West Branch Gallery
Jul 15, 2015 7:54PM

Charlie Hunter is not your typical Vermont landscape artist. You won’t find any bright red barns, bucolic black and white cows, rolling green hills or fluffy white clouds in his work. He takes a more journalistic approach, painting abandoned railroad stations, old tractors, long lonesome roads, coal mining machinery, a farm in the fog – all in his inimitable style. Raw umber is his color of choice, which works beautifully in his drippy portraits of rotting American infrastructure in the New England landscape.

Harlow Farm Fog
West Branch Gallery

For the last ten years Hunter has been describing the postindustrial landscape as disturbed by the hand of man. The work is distinctive, minimal and powerful, always telling a story. His father was a printer and he was home-schooled by his mother. Both were supportive of his desire to draw at a young age. Today his studio is an old paper mill in Bellows Falls. And he lives in the house that was built by his great-great-great-grandfather. “It’s an original,” Hunter said. “I like living here. Vermont is a place where you can devote yourself to a practice and develop a distinctive vision.”

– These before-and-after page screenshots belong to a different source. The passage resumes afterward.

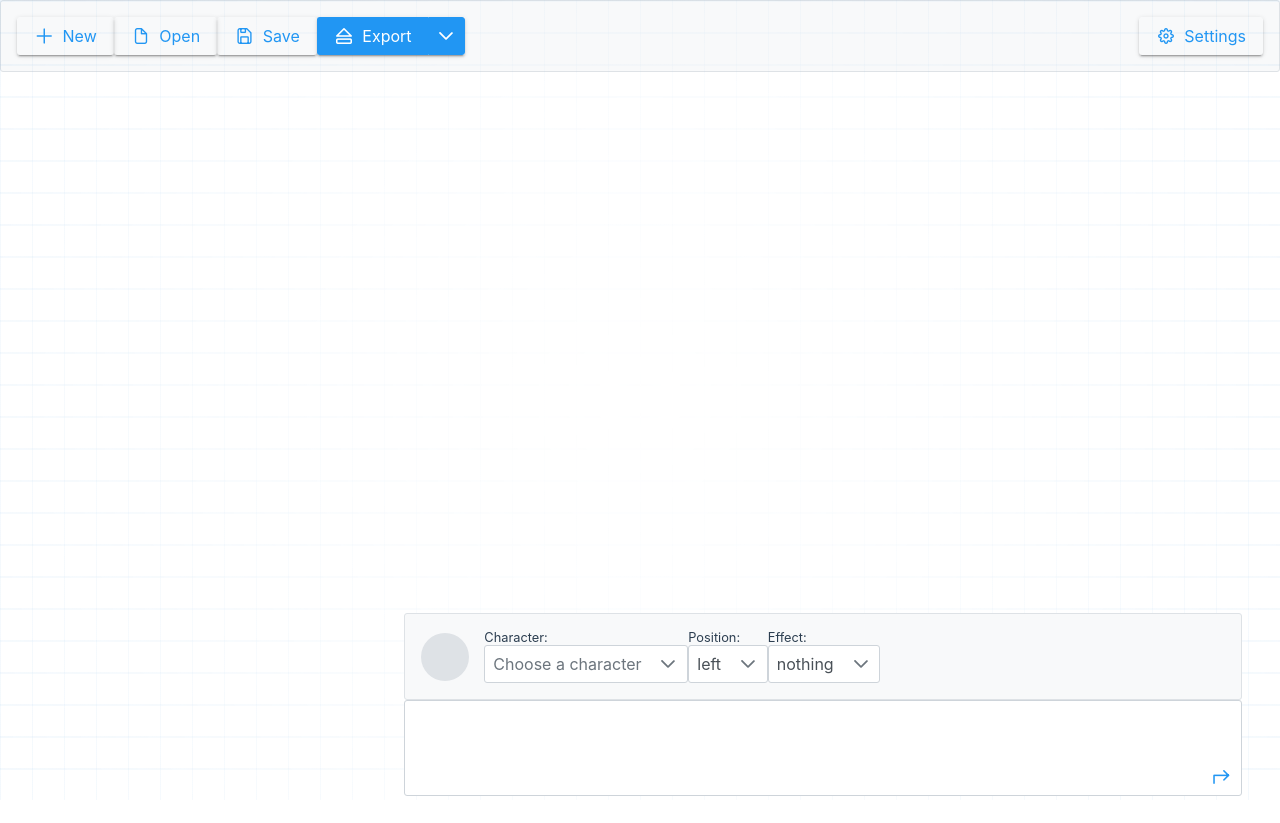
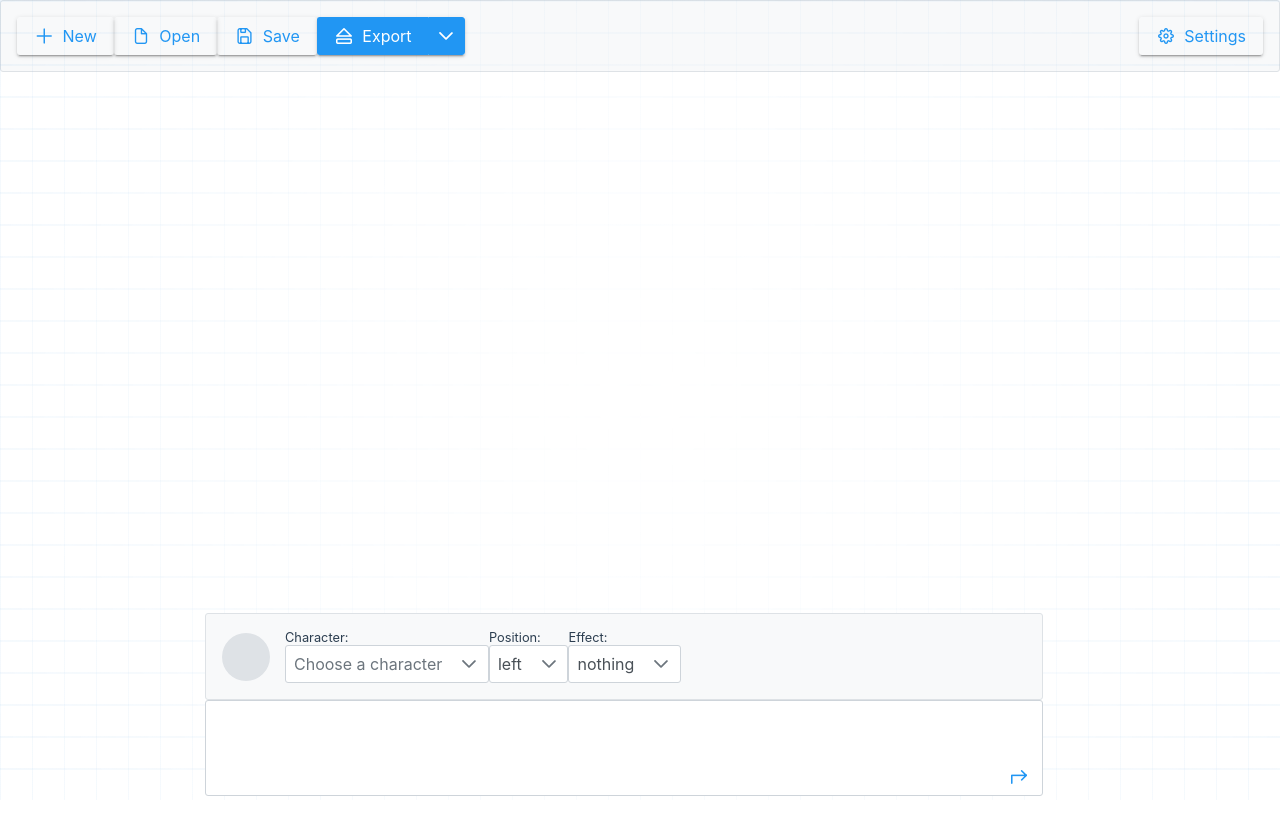
Before and after one commit to janinevaranta/kilta-dialogue-maker, a Vue app: page /#/ in a window 1280 px wide. Built offline with nearby package versions, Linux system fonts and the light colour scheme.

Commit message:
Added SaveConfig interface for any additional saveconfig info

```diff
--- a/src/views/Dialogue.vue
+++ b/src/views/Dialogue.vue
@@ -19,6 +19,11 @@ interface MessageOptions {
   position: string,
   effect?: string,
   state: MessageStates,
+}
+
+interface SaveConfig {
+  version: number,
+  content: Array<MessageOptions>,
 }
 
 const dialogueMessages: Ref<MessageOptions[]> = ref([]);
@@ -64,7 +69,12 @@ function stopEditing(index: number, newAuthor: string, newContent: string, newPo
 }
 
 function saveFile() {
-  const blob = new Blob([JSON.stringify(dialogueMessages.value, null, 2)], {type: "application/json;charset=utf-8"});
+  const saveConfig: SaveConfig = {
+    version: 0.1,
+    content: dialogueMessages.value,
+  };
+
+  const blob = new Blob([JSON.stringify(saveConfig, null, 2)], {type: "application/json;charset=utf-8"});
   FileSaver.saveAs(blob, "dialogue.json");
 }
 
@@ -77,7 +87,12 @@ function openFile() {
       const data = json?.data;
       if (data) {
         const loadedMessages = JSON.parse(data);
-        dialogueMessages.value = loadedMessages;
+        try {
+          dialogueMessages.value = loadedMessages;
+        }
+        catch (e) {
+          console.log(e);
+        }
       }
     }
   });
@@ -108,7 +123,7 @@ function openFile() {
           @stop-edit="stopEditing"
         />
       </div>
-      <DialogueInput class="dialogue-input" @create-message="createMessage" />
+      <DialogueInput id="dialogue-input" @create-message="createMessage" />
     </div>
   </div>
 </template>
@@ -154,4 +169,10 @@ function openFile() {
 #dialogue-content::-webkit-scrollbar {
   display: none;
 }
+#dialogue-input {
+  width: 70%;
+  max-width: 870px;
+  margin-left: auto;
+  margin-right: auto;
+}
 </style>
```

He also teaches plein air painting in Bellows Falls, Putney, Virginia and Arizona. “I like being in the service of others,” he said. “It helps me to get out of my own head.” Sometimes he teaches a class outdoors during mud season in Vermont, deep in the muck and freezing. “It makes you work hard!” he laughed. With Cobra water-mixable oil paint, Hunter employs a tonalist technique, using the middle values of color that are understated and muted, emphasizing atmosphere and shadow. “My painting is equal amounts removal and adding of paint.” A squeegee is used for straightness of line and he wipes and pulls at the paint with paper towels and Q-tips.

The Road to Riverview Farm
West Branch Gallery

“My career staggers upward,” Hunter says, but that’s a gross understatement. In the past few years his work has gained widespread recognition. He had a feature story in Plein Air Magazine in 2012, won first place in the Pennsylvania Plein Air Festival in 2013, was mainstage faculty at the Plein Air Convention in Monterey, California in 2014, is one of 13 artists selected for a traveling exhibition in collaboration with Vermont Land Trust titled, Eyes on the Land, and will be featured in Vermont Life Magazine coming out this fall. He is a member of the Putney Painters, an invitational group founded by nationally recognized artists Richard Schmid and Nancy Guzik. Hunter has won many awards and has been exhibiting with West Branch since 2007.

“I’m not interested in hosannas if I’m not deserving. I just want to make excellent work,” he says. “Absolutely everyone has the voice telling you how brilliant you are one minute or what a jerk you are the next. This voice is absolutely not to be trusted.”

Massey Ferguson II
West Branch Gallery

Along with the raw umber, Hunter emphasizes the colors oxide red, deep green, ultramarine blue, titanium buff and raw sienna. “I’m trying to make sense of the industrialization of Northern New England. What happens to a place when its reason for being is gone.” Charlie Hunter aspires to make dynamic marks on a surface. And rightfully succeeds, regardless of those voices in his head.

See More from Charlie Hunter at West Branch Gallery

West Branch Gallery